  • Stubble
  • **
  • Posts: 191
  • Age: 33
Penny Wise, But Pound Foolish: What Do You "Invest" In?
« on: December 18, 2013, 07:40:49 PM »
So, many of you have probably heard of the "boots theory" (MMM may have written about it, too), where a poor man can only afford to pay $10 for a pair of boots, while the rich man can spend $50.  The rich man's boots are higher quality last 10 years, and the poor man's only lasts 1.  Thus, the poor man ends up paying twice as much for boots over the 10-year period, ending up even poorer by comparison. 

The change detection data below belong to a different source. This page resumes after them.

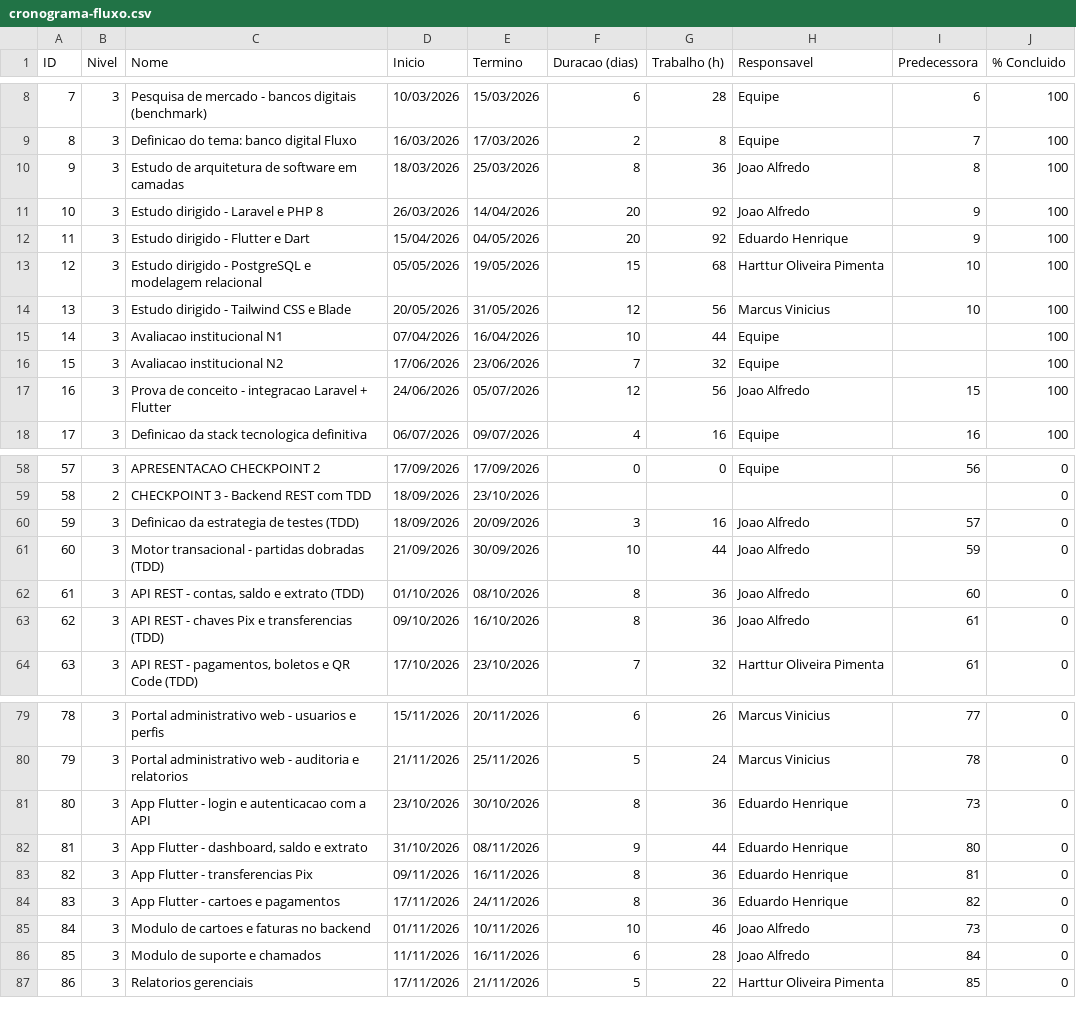
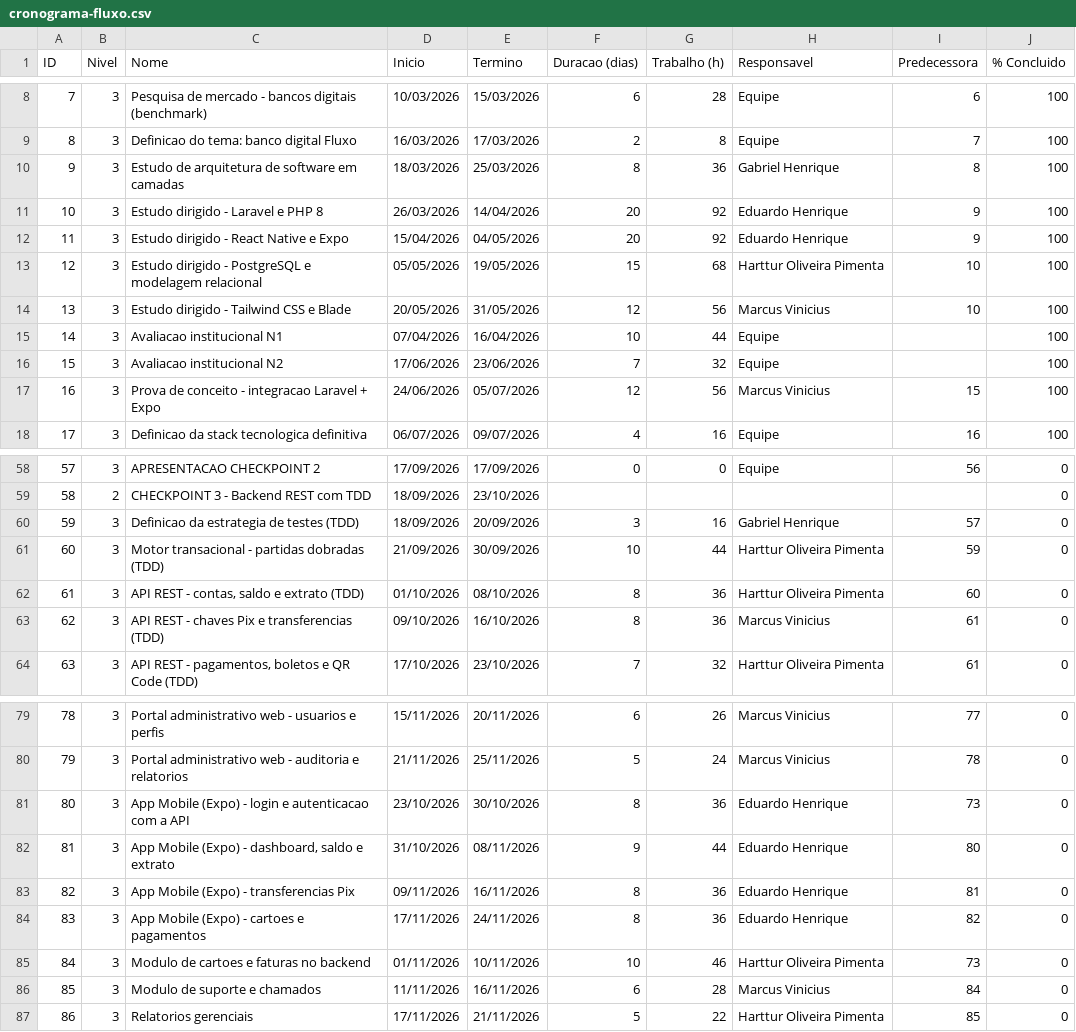
Before and after one commit to EduCafilista/Fluxo-Bank, a CSV file: Documentação/libreproject/cronograma-fluxo.csv, drawn as a sheet; only a part is shown, gaps mark what is left out; the diff covers the shown part only.

Commit message:
refactor: saida de integrante - redistribuicao de tarefas, correcao da stack mobile (React Native/Expo) e migracao para EduCafilista/Fluxo-Bank

```diff
--- a/Documentação/libreproject/cronograma-fluxo.csv
+++ b/Documentação/libreproject/cronograma-fluxo.csv
@@ -9,5 +9,5 @@
 8;3;Definicao do tema: banco digital Fluxo;16/03/2026;17/03/2026;2;8;Equipe;7;100
-9;3;Estudo de arquitetura de software em camadas;18/03/2026;25/03/2026;8;36;Joao Alfredo;8;100
-10;3;Estudo dirigido - Laravel e PHP 8;26/03/2026;14/04/2026;20;92;Joao Alfredo;9;100
-11;3;Estudo dirigido - Flutter e Dart;15/04/2026;04/05/2026;20;92;Eduardo Henrique;9;100
+9;3;Estudo de arquitetura de software em camadas;18/03/2026;25/03/2026;8;36;Gabriel Henrique;8;100
+10;3;Estudo dirigido - Laravel e PHP 8;26/03/2026;14/04/2026;20;92;Eduardo Henrique;9;100
+11;3;Estudo dirigido - React Native e Expo;15/04/2026;04/05/2026;20;92;Eduardo Henrique;9;100
 12;3;Estudo dirigido - PostgreSQL e modelagem relacional;05/05/2026;19/05/2026;15;68;Harttur Oliveira Pimenta;10;100
@@ -16,3 +16,3 @@
 15;3;Avaliacao institucional N2;17/06/2026;23/06/2026;7;32;Equipe;;100
-16;3;Prova de conceito - integracao Laravel + Flutter;24/06/2026;05/07/2026;12;56;Joao Alfredo;15;100
+16;3;Prova de conceito - integracao Laravel + Expo;24/06/2026;05/07/2026;12;56;Marcus Vinicius;15;100
 17;3;Definicao da stack tecnologica definitiva;06/07/2026;09/07/2026;4;16;Equipe;16;100
@@ -59,6 +59,6 @@
 58;2;CHECKPOINT 3 - Backend REST com TDD;18/09/2026;23/10/2026;;;;;0
-59;3;Definicao da estrategia de testes (TDD);18/09/2026;20/09/2026;3;16;Joao Alfredo;57;0
-60;3;Motor transacional - partidas dobradas (TDD);21/09/2026;30/09/2026;10;44;Joao Alfredo;59;0
-61;3;API REST - contas, saldo e extrato (TDD);01/10/2026;08/10/2026;8;36;Joao Alfredo;60;0
-62;3;API REST - chaves Pix e transferencias (TDD);09/10/2026;16/10/2026;8;36;Joao Alfredo;61;0
+59;3;Definicao da estrategia de testes (TDD);18/09/2026;20/09/2026;3;16;Gabriel Henrique;57;0
+60;3;Motor transacional - partidas dobradas (TDD);21/09/2026;30/09/2026;10;44;Harttur Oliveira Pimenta;59;0
+61;3;API REST - contas, saldo e extrato (TDD);01/10/2026;08/10/2026;8;36;Harttur Oliveira Pimenta;60;0
+62;3;API REST - chaves Pix e transferencias (TDD);09/10/2026;16/10/2026;8;36;Marcus Vinicius;61;0
 63;3;API REST - pagamentos, boletos e QR Code (TDD);17/10/2026;23/10/2026;7;32;Harttur Oliveira Pimenta;61;0
@@ -80,8 +80,8 @@
 79;3;Portal administrativo web - auditoria e relatorios;21/11/2026;25/11/2026;5;24;Marcus Vinicius;78;0
-80;3;App Flutter - login e autenticacao com a API;23/10/2026;30/10/2026;8;36;Eduardo Henrique;73;0
-81;3;App Flutter - dashboard, saldo e extrato;31/10/2026;08/11/2026;9;44;Eduardo Henrique;80;0
-82;3;App Flutter - transferencias Pix;09/11/2026;16/11/2026;8;36;Eduardo Henrique;81;0
-83;3;App Flutter - cartoes e pagamentos;17/11/2026;24/11/2026;8;36;Eduardo Henrique;82;0
-84;3;Modulo de cartoes e faturas no backend;01/11/2026;10/11/2026;10;46;Joao Alfredo;73;0
-85;3;Modulo de suporte e chamados;11/11/2026;16/11/2026;6;28;Joao Alfredo;84;0
+80;3;App Mobile (Expo) - login e autenticacao com a API;23/10/2026;30/10/2026;8;36;Eduardo Henrique;73;0
+81;3;App Mobile (Expo) - dashboard, saldo e extrato;31/10/2026;08/11/2026;9;44;Eduardo Henrique;80;0
+82;3;App Mobile (Expo) - transferencias Pix;09/11/2026;16/11/2026;8;36;Eduardo Henrique;81;0
+83;3;App Mobile (Expo) - cartoes e pagamentos;17/11/2026;24/11/2026;8;36;Eduardo Henrique;82;0
+84;3;Modulo de cartoes e faturas no backend;01/11/2026;10/11/2026;10;46;Harttur Oliveira Pimenta;73;0
+85;3;Modulo de suporte e chamados;11/11/2026;16/11/2026;6;28;Marcus Vinicius;84;0
 86;3;Relatorios gerenciais;17/11/2026;21/11/2026;5;22;Harttur Oliveira Pimenta;85;0
```
Also changed, not shown: 5 edited cells elsewhere in this file, 8 other files.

I have an incredibly similar scenario on my hands (feet?) right now.  About 1.5 years ago, I purchased a pair of dress shoes for $50.  They are currently wearing out at the seams.  Granted, I put much more stress on them than many people would, but that's pretty terrible value in the long run.  I was penny wise, but pound foolish.  I think I'm going to save up some spending money for a high quality pair of shoes.  Anyway, I got to thinking: where do the Mustachepeople draw the line between cheap and frugal?  What types of things do you spare no expense on?  Specific examples and general discussion both welcome. 


  • Magnum Stache
  • ******
  • Posts: 3023
  • Location: 2nd Star on the Right and Straight On 'Til Morning
Re: Penny Wise, But Pound Foolish: What Do You "Invest" In?
« Reply #1 on: December 18, 2013, 07:56:41 PM »
For me, it almost entirely depends on the amount of use something will get.  I, for one, rarely wear dress shoes so I have a few cheap pairs to go with the few dresses I own, and which will work for any occasion which would require dress shoes.  But my everyday shoes are, for me, rather pricey.  But I've had one pair for over 6 years now and they're still going strong, even though I spend a lot of time walking.  They're still comfortable and still supportive, so the price was worth it.
We will almost certainly be moving out of our state sometime in the next two years, also, so that factors into decisions.  The less stuff we have to transport, the less expensive and generally easier it will be.  My husband and I have talked it over and decided that there are two pieces of furniture we'll take with us when we go, everything else we'll either sell, give away, or take to the transfer station.  It sucks having crappy furniture for now, but the long-term goal is far more important to us.  Once we're definitely settled in a place, then we'll invest in comfortable furniture which won't fall apart within a couple of years, doesn't require zip ties to stay together, etc.  :)  I'll be far more upset to part with my plants than I will be to get rid of our furniture.